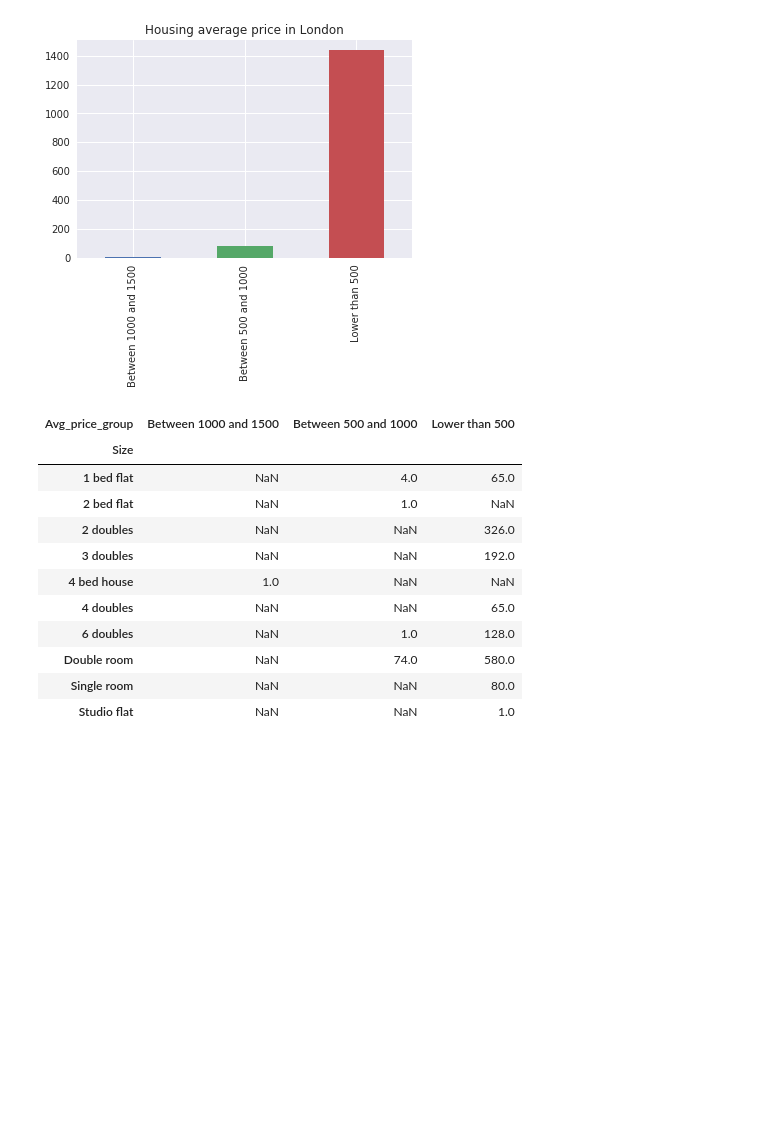
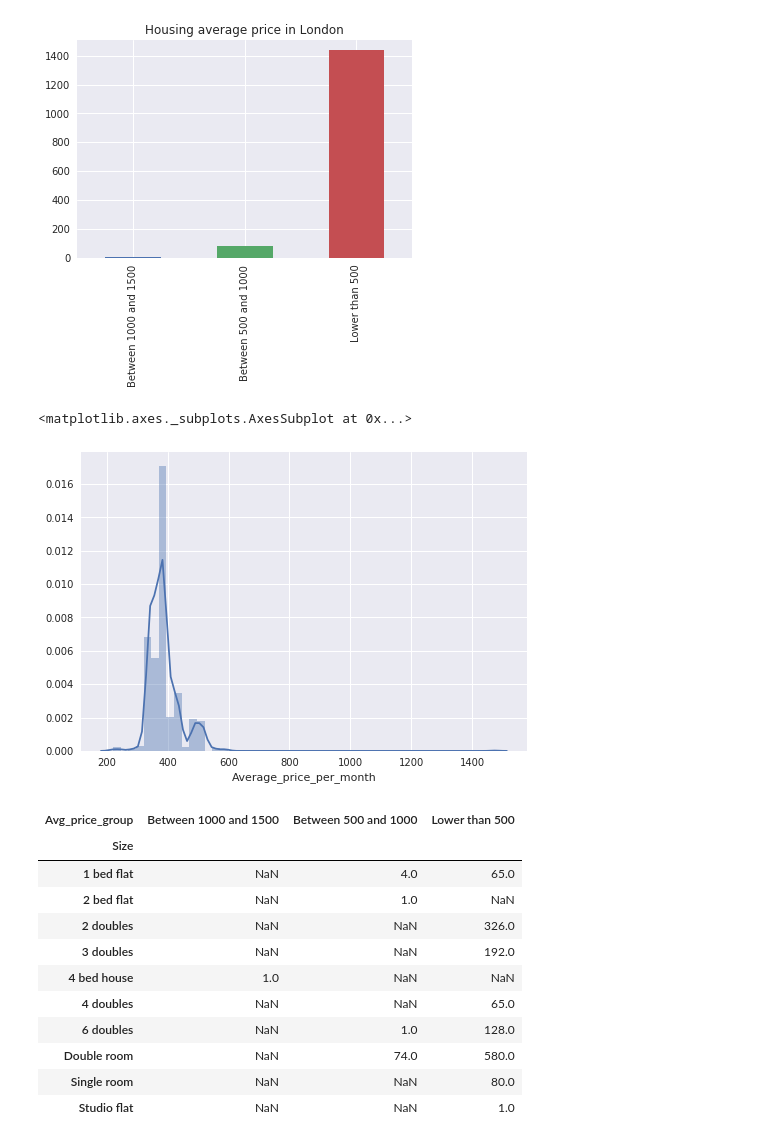
Before and after one commit to lijingxi96/Project, a Jupyter notebook: Group_project.ipynb, the cells around one changed output. Saved outputs shown, nothing was run; the diff lists cells and outputs as text; code cells hidden in the pictures; blank space fills up the shorter version.

Commit message:
add price distribution analysis

```diff
--- a/Group_project.ipynb
+++ b/Group_project.ipynb
@@ -1140,6 +1157,11 @@ for i in df_info_leeds.index:
 df_info_leeds['Avg_price_group'] = np.array(avg_price_list)
 # %% [output]
 [figure]
+# %%
+sns.distplot(df_info_leeds['Average_price_per_month'])
+# %% [output]
+<matplotlib.axes._subplots.AxesSubplot at 0x...>
+[figure, added]
 # %%
 # Group by both size and average price
 size_avg_groups_leeds = df_info_leeds.groupby(['Size','Avg_price_group']).size().unstack()
```
Also changed, not shown: parts of 16 cells of this notebook.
· · ·
How to complete this task:
Copy out every line of the data in which the word "size" is found.

Exercise solution:
 # Group by both size and average price
 size_avg_groups_leeds = df_info_leeds.groupby(['Size','Avg_price_group']).size().unstack()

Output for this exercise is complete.